◆ To do:
Copy, from the data below, every line that has "Latitude" in it.

Revision tracking records:
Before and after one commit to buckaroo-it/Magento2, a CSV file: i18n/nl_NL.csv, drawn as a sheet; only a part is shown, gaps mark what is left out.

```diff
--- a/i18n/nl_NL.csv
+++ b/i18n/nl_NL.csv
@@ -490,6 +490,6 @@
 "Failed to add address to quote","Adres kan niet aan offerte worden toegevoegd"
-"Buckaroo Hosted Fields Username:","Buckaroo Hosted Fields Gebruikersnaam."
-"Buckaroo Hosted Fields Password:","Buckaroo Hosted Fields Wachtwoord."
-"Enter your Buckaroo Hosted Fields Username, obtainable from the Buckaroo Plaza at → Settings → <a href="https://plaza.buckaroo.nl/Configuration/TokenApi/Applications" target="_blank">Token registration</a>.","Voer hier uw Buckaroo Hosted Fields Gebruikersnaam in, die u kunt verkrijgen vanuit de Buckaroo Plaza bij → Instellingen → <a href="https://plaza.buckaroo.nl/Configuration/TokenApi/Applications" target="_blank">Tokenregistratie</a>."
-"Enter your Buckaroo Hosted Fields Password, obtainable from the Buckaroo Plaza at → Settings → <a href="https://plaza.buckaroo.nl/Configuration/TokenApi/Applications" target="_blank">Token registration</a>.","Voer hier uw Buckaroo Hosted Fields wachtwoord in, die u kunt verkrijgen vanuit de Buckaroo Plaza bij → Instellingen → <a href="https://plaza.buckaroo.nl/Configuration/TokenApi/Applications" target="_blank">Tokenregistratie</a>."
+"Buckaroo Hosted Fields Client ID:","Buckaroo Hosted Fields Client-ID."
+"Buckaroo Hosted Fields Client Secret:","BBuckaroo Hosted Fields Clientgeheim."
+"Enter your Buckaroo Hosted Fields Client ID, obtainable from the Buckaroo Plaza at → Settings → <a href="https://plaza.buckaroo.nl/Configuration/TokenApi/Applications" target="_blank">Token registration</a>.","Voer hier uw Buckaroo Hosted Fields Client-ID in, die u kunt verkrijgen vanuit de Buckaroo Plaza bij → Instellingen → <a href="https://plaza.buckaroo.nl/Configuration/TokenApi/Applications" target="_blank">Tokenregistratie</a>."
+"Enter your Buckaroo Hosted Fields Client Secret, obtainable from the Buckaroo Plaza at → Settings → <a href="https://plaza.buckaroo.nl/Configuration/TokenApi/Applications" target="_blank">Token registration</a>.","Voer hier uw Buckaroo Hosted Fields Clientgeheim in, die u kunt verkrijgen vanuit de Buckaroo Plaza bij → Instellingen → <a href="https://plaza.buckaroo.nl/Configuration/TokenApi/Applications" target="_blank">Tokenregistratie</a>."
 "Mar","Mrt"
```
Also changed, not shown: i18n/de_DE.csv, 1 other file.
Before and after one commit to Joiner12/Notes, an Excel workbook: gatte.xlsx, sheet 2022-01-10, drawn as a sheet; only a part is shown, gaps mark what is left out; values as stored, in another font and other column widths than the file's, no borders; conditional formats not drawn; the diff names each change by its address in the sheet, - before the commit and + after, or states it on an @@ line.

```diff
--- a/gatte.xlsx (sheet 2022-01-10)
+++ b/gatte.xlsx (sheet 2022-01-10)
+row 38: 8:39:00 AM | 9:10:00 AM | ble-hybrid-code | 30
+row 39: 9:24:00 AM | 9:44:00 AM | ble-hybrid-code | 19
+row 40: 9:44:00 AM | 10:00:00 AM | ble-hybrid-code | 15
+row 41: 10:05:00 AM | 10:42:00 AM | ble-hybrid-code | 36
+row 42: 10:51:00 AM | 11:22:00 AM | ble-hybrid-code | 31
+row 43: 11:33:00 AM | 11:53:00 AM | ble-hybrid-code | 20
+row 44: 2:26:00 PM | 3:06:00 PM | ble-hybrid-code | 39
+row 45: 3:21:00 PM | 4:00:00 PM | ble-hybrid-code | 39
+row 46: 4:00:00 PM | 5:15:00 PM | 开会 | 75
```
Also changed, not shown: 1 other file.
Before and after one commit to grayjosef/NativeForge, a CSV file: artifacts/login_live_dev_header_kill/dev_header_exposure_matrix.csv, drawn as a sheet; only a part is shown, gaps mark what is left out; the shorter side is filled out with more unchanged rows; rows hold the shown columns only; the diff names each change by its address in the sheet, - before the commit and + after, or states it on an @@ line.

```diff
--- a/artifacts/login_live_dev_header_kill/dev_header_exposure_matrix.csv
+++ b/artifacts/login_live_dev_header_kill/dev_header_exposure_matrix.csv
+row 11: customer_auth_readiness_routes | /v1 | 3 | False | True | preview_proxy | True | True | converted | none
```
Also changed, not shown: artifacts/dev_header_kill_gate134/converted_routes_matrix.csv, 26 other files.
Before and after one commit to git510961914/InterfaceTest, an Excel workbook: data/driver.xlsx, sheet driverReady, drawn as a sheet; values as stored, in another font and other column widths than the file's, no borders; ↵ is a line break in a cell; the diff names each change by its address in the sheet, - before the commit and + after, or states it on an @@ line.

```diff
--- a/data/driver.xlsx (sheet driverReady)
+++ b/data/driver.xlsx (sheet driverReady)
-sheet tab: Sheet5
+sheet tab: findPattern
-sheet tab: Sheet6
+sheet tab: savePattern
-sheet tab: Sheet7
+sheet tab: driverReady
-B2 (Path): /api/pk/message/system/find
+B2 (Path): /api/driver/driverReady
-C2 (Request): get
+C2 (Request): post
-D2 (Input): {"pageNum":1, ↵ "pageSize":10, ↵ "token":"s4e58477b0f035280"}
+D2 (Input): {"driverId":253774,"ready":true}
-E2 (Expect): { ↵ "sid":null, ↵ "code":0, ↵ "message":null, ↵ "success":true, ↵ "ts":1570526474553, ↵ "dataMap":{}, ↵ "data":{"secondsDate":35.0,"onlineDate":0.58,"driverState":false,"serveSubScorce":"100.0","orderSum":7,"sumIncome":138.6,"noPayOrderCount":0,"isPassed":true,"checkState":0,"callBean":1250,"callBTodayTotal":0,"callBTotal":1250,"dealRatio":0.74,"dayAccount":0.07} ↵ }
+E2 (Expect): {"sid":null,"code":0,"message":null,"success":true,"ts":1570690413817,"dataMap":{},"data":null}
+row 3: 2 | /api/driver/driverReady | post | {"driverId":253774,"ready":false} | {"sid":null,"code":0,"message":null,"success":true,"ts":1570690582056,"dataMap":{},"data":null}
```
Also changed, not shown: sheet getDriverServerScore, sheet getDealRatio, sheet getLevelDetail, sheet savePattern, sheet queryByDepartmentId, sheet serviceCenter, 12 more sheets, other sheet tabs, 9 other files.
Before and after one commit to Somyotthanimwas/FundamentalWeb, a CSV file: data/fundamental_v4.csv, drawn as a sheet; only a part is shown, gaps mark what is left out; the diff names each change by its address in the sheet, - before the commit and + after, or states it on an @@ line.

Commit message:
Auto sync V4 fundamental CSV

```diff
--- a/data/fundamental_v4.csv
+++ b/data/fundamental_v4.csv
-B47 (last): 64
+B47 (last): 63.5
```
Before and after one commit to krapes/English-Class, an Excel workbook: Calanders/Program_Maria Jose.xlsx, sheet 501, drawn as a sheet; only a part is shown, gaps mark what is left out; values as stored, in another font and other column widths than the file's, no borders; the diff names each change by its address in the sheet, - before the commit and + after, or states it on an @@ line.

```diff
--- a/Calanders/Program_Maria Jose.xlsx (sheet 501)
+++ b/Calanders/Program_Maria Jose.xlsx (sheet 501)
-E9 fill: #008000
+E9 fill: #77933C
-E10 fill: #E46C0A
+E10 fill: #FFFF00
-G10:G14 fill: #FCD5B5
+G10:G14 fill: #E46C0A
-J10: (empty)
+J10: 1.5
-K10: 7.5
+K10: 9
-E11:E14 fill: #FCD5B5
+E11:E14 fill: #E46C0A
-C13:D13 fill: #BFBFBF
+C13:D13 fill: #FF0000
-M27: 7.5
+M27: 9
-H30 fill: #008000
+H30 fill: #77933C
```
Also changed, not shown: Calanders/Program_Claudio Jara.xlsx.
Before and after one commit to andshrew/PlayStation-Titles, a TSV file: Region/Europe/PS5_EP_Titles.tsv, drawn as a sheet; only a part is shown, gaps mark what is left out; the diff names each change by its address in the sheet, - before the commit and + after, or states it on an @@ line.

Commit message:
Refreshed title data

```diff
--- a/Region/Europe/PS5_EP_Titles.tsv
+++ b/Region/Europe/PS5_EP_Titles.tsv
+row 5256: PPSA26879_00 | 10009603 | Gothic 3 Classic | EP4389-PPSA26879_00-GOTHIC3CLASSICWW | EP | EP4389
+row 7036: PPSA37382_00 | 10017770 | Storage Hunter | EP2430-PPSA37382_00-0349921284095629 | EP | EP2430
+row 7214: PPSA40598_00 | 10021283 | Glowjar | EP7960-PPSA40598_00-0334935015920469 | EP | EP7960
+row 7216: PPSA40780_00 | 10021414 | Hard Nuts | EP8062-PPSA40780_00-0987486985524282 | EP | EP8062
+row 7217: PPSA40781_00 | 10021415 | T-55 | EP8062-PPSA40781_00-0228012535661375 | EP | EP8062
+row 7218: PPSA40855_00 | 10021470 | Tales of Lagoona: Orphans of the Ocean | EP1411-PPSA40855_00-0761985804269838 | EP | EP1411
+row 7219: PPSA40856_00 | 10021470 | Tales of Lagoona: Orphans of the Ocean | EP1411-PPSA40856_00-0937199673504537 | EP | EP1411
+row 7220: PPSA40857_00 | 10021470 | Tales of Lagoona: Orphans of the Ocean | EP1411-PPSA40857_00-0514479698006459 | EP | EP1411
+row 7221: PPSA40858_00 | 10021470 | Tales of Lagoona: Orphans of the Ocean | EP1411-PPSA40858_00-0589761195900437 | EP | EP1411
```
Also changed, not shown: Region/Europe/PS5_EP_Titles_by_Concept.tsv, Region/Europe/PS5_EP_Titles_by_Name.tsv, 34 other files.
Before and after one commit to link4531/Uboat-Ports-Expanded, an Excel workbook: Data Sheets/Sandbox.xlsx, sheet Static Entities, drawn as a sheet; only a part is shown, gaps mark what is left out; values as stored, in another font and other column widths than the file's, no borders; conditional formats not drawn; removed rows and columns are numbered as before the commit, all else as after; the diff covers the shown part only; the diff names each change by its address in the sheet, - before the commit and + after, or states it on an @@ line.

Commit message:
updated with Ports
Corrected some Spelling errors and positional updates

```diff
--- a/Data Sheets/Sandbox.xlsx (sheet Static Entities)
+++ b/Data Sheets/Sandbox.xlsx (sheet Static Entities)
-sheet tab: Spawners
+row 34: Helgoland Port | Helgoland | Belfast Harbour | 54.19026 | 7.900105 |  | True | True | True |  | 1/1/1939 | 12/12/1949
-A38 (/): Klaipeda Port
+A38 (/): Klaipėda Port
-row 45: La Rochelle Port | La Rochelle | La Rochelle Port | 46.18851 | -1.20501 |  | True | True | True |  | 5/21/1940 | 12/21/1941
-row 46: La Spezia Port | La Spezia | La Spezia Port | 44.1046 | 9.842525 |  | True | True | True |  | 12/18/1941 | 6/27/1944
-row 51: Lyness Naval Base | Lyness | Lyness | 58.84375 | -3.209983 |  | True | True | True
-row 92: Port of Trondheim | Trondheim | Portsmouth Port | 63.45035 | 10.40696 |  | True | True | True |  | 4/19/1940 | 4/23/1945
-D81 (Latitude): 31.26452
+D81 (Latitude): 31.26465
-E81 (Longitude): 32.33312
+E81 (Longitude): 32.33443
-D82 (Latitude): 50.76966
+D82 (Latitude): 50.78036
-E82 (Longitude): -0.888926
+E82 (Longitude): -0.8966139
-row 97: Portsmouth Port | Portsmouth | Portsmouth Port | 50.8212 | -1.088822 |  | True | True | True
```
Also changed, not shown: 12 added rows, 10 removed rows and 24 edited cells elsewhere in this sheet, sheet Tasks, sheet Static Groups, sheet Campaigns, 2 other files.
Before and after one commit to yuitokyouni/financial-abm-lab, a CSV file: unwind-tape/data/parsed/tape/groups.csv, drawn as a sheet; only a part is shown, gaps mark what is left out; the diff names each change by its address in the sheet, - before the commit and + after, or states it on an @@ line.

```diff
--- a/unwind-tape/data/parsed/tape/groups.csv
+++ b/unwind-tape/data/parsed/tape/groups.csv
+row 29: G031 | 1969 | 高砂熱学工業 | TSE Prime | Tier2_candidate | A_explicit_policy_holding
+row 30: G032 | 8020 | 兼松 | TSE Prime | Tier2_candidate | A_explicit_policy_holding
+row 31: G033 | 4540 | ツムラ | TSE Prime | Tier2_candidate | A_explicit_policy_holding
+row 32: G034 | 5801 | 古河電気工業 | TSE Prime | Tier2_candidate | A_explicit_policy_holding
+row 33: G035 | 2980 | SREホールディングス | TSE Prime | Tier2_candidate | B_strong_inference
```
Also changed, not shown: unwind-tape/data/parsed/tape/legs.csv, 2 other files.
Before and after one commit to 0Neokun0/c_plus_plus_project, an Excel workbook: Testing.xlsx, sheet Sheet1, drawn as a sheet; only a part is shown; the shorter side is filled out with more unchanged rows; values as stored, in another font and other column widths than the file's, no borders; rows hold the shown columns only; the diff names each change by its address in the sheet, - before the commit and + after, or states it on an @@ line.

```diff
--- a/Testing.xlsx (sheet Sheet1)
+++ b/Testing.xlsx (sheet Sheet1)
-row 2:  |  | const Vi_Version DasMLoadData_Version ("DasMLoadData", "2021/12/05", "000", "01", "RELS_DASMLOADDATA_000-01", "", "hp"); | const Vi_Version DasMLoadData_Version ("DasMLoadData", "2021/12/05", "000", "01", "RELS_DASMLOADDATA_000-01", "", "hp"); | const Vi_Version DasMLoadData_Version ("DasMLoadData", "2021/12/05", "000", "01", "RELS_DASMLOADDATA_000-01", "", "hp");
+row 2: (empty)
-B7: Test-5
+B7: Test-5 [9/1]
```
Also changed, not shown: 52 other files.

◆ Answer to this problem:
-D81 (Latitude): 31.26452
+D81 (Latitude): 31.26465
-D82 (Latitude): 50.76966
+D82 (Latitude): 50.78036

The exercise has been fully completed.